*PROBLEM DESCRIPTION*
Except for the pictures, output the records in full and exactly.
----
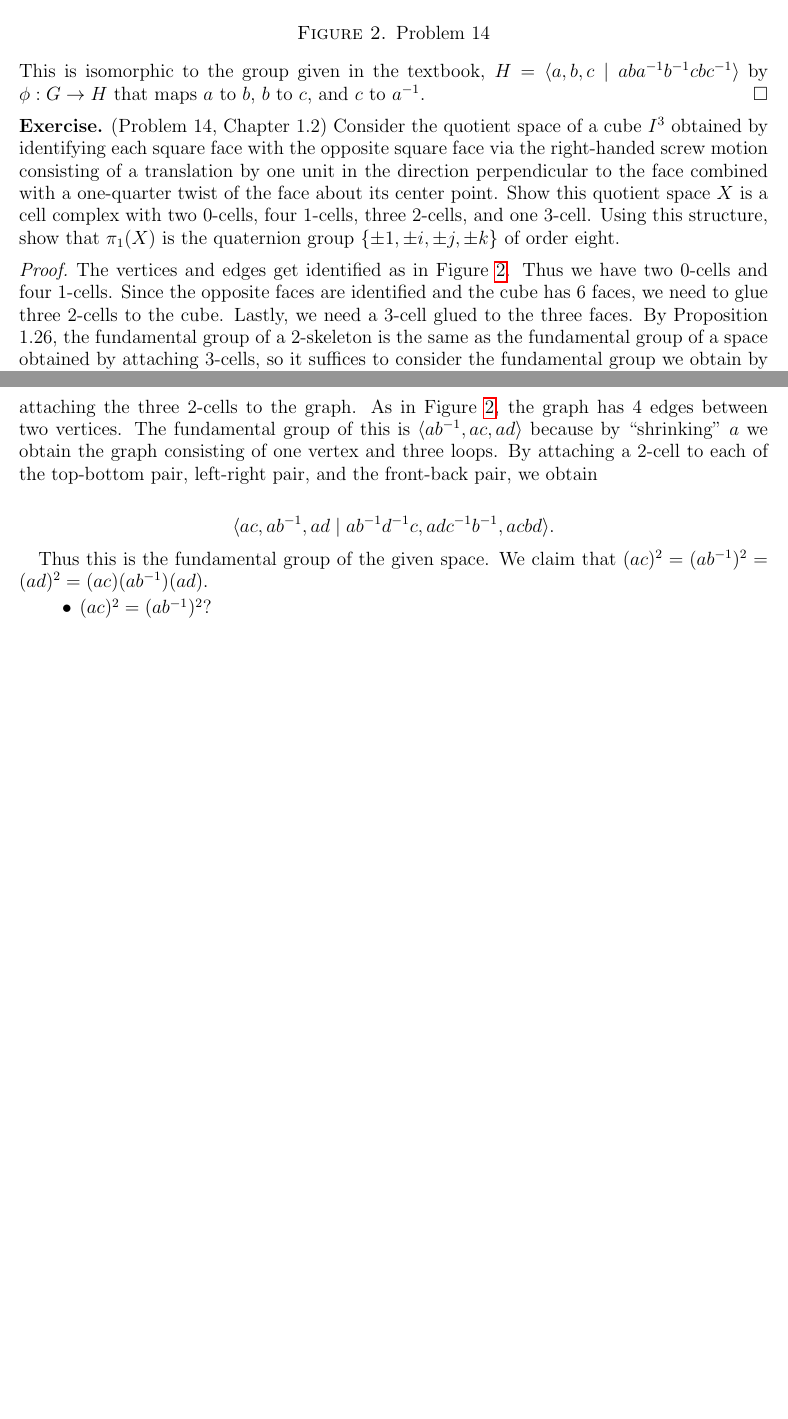
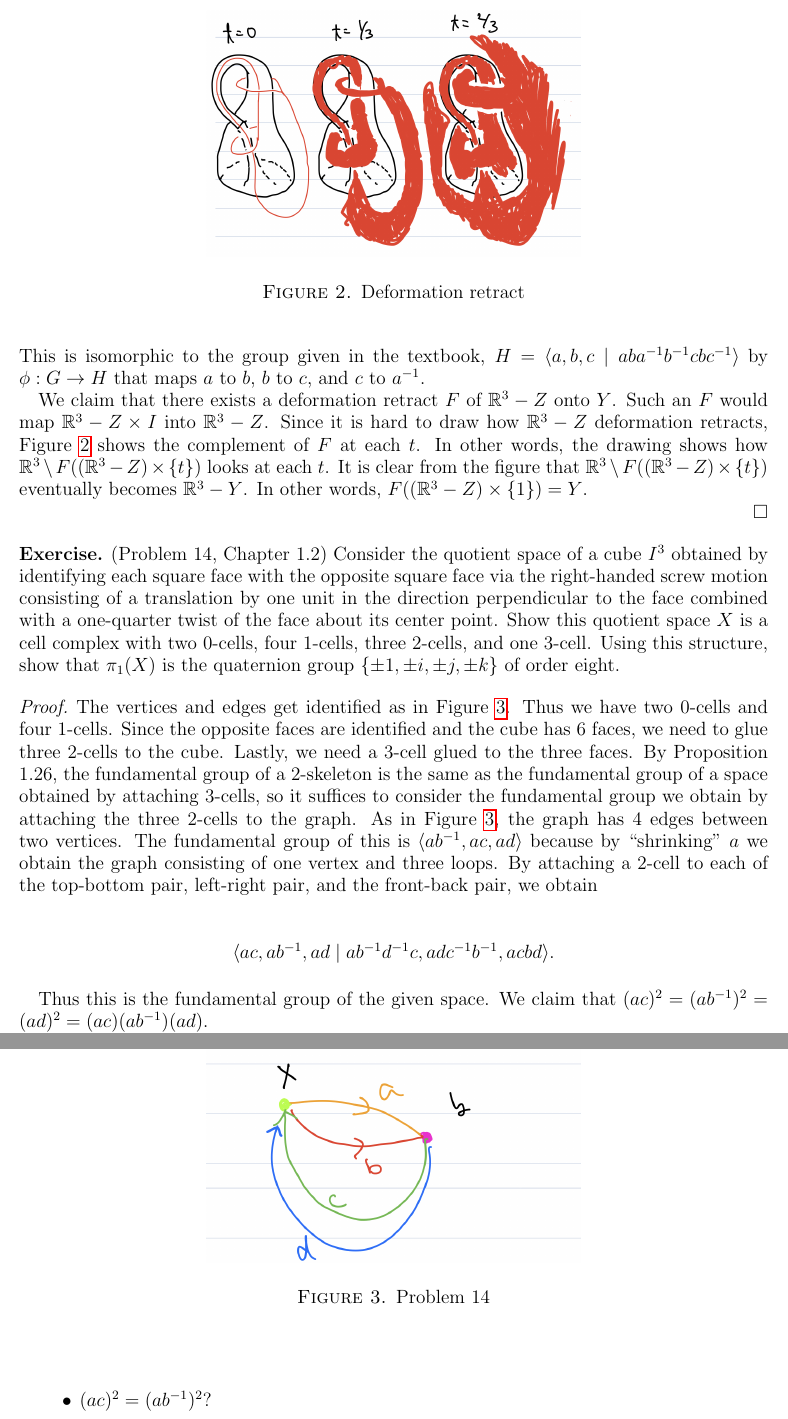
Before and after one commit to hidenori-shinohara/courses, a LaTeX problem sheet (math611/hw3/math611-hw3.tex): two parts of pages 2 and 3 of 7, joined at a grey line, cut at the place of the change, the shorter picture padded with empty space. Compiled offline with pdfLaTeX.

Commit message:
Finish the klein bottle problem

```diff
--- a/math611/hw3/math611-hw3.tex
+++ b/math611/hw3/math611-hw3.tex
@@ -78,6 +78,19 @@
   In order to calculate the fundamental group of $Y$, it suffices to repeat the following step without attaching a 2-cell to $a$.
   Thus the fundamental group is $G = \langle a, b, c \mid c^{-1}aca^{-1}bab^{-1} \rangle$.
   This is isomorphic to the group given in the textbook, $H = \langle a, b, c \mid aba^{-1}b^{-1}cbc^{-1} \rangle$ by $\phi: G \rightarrow H$ that maps $a$ to $b$, $b$ to $c$, and $c$ to $a^{-1}$.
+
+  We claim that there exists a deformation retract $F$ of $\mathbb{R}^3 - Z$ onto $Y$.
+  Such an $F$ would map $\mathbb{R}^3 - Z \times I$ into $\mathbb{R}^3 - Z$.
+  Since it is hard to draw how $\mathbb{R}^3 - Z$ deformation retracts, Figure \ref{fig:klein_complmenent} shows the complement of $F$ at each $t$.
+  In other words, the drawing shows how $\mathbb{R}^3 \setminus F((\mathbb{R}^3 - Z) \times \{ t \})$ looks at each $t$.
+  It is clear from the figure that $\mathbb{R}^3 \setminus F((\mathbb{R}^3 - Z) \times \{ t \})$ eventually becomes $\mathbb{R}^3 - Y$.
+  In other words, $F((\mathbb{R}^3 - Z) \times \{ 1 \}) = Y$.
+
+  \begin{figure}
+    \includegraphics[width=.5\linewidth]{klein_complement.jpeg}
+    \caption{Deformation retract}
+    \label{fig:klein_complmenent}
+  \end{figure}
 \end{proof}
 
 \begin{exer}{(Problem 14, Chapter 1.2)}
```
Also changed, not shown: math611/hw3/klein_complement.jpeg (added), math611/hw3/math611-hw3.pdf.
----
*THE ANSWER*
Before and after one commit to hidenori-shinohara/courses, a LaTeX problem sheet (math611/hw3/math611-hw3.tex): two parts of pages 2 and 3 of 7, joined at a grey line, cut at the place of the change, the shorter picture padded with empty space. Compiled offline with pdfLaTeX.

Commit message:
Finish the klein bottle problem

```diff
--- a/math611/hw3/math611-hw3.tex
+++ b/math611/hw3/math611-hw3.tex
@@ -78,6 +78,19 @@
   In order to calculate the fundamental group of $Y$, it suffices to repeat the following step without attaching a 2-cell to $a$.
   Thus the fundamental group is $G = \langle a, b, c \mid c^{-1}aca^{-1}bab^{-1} \rangle$.
   This is isomorphic to the group given in the textbook, $H = \langle a, b, c \mid aba^{-1}b^{-1}cbc^{-1} \rangle$ by $\phi: G \rightarrow H$ that maps $a$ to $b$, $b$ to $c$, and $c$ to $a^{-1}$.
+
+  We claim that there exists a deformation retract $F$ of $\mathbb{R}^3 - Z$ onto $Y$.
+  Such an $F$ would map $\mathbb{R}^3 - Z \times I$ into $\mathbb{R}^3 - Z$.
+  Since it is hard to draw how $\mathbb{R}^3 - Z$ deformation retracts, Figure \ref{fig:klein_complmenent} shows the complement of $F$ at each $t$.
+  In other words, the drawing shows how $\mathbb{R}^3 \setminus F((\mathbb{R}^3 - Z) \times \{ t \})$ looks at each $t$.
+  It is clear from the figure that $\mathbb{R}^3 \setminus F((\mathbb{R}^3 - Z) \times \{ t \})$ eventually becomes $\mathbb{R}^3 - Y$.
+  In other words, $F((\mathbb{R}^3 - Z) \times \{ 1 \}) = Y$.
+
+  \begin{figure}
+    \includegraphics[width=.5\linewidth]{klein_complement.jpeg}
+    \caption{Deformation retract}
+    \label{fig:klein_complmenent}
+  \end{figure}
 \end{proof}
 
 \begin{exer}{(Problem 14, Chapter 1.2)}
```
Also changed, not shown: math611/hw3/klein_complement.jpeg (added), math611/hw3/math611-hw3.pdf.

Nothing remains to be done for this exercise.